"No one should be shocked that Russia is trying to step forward and offer a so-called 'solution' to the North Korean nuclear program. However, while such a plan was put forward by Moscow, it is doubtful the DPRK would ever support such a measure, nor would Washington ever agree to it or Seoul," Harry Kazianis, director of defense studies at the Center for the National Interest in Washington, D.C., told Newsweek.

"Russia's real intent is most likely to once again become a player in Northeast Asia, a part of the world where its influence has slipped since the fall of the old Soviet Union," Kazianis continued. "In fact, being involved in the North Korea nuclear issue gives Moscow another card to play against the U.S., especially as relations have fallen off a cliff in recent years."

Shortly after Trump's first meeting with Kim, Russian officials suggested that the state-owned Russian gas company Gazprom may build a pipeline that would cut through North Korea.

Ever since Trump met Kim for a high-level meeting in Singapore in June, the State Department has been meeting with North Korean officials to hammer out the details of a deal that would see Pyongyang give up its nuclear weapons and abandon its ballistic missile program. The negotiations have yielded few visible results, however, and North Korean state media recently said that Pyongyang wouldn't give up its nuclear weapons without some major concessions from the U.S.

North Korea is determined to have international sanctions lifted in exchange for getting rid of some of its nuclear weapons. Last year, U.S. officials accused Russia of helping North Korea violate international sanctions.

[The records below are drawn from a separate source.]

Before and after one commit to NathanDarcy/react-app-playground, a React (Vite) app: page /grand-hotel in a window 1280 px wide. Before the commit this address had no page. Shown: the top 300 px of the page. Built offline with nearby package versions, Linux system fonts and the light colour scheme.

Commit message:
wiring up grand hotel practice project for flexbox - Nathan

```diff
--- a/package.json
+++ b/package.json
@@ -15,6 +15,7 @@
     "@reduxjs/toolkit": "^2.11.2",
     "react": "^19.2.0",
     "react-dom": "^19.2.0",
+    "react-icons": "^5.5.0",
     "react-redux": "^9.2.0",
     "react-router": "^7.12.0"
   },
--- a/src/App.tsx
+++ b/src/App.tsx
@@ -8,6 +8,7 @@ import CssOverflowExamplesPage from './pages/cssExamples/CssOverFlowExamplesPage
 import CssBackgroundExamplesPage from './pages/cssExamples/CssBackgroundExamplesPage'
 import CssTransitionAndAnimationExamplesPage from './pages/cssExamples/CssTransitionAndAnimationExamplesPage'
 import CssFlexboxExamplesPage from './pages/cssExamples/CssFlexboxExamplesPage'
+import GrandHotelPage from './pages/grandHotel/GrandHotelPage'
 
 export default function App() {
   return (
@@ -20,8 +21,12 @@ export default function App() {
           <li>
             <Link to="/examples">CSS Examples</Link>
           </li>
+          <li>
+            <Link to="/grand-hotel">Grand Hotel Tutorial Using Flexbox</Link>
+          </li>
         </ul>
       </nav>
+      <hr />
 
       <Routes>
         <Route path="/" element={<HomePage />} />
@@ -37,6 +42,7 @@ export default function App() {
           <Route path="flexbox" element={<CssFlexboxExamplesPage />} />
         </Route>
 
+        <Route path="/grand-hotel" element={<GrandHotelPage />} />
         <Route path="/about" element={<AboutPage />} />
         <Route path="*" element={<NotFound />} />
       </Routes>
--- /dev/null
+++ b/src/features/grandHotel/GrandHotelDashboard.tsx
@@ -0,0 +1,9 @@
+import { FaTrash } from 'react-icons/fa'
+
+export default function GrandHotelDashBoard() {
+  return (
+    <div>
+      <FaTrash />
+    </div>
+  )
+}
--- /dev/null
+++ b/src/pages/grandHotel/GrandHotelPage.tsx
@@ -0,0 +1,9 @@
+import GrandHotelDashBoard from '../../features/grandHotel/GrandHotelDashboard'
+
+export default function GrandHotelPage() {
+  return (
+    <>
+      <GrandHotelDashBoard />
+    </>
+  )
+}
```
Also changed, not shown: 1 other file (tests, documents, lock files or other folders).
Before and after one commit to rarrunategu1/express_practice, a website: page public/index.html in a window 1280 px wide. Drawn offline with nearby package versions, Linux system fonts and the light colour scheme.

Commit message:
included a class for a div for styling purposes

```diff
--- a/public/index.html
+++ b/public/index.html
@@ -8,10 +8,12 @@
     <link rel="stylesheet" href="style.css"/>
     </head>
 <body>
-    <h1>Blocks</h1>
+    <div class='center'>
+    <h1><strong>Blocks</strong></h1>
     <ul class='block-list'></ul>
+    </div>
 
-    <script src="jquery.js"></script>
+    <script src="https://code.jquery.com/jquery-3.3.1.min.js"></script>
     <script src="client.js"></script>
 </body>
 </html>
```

Shortly thereafter, Russia announced it would begin deporting North Korean guest workers so they would stop sending money home to support the country's nuclear weapons development.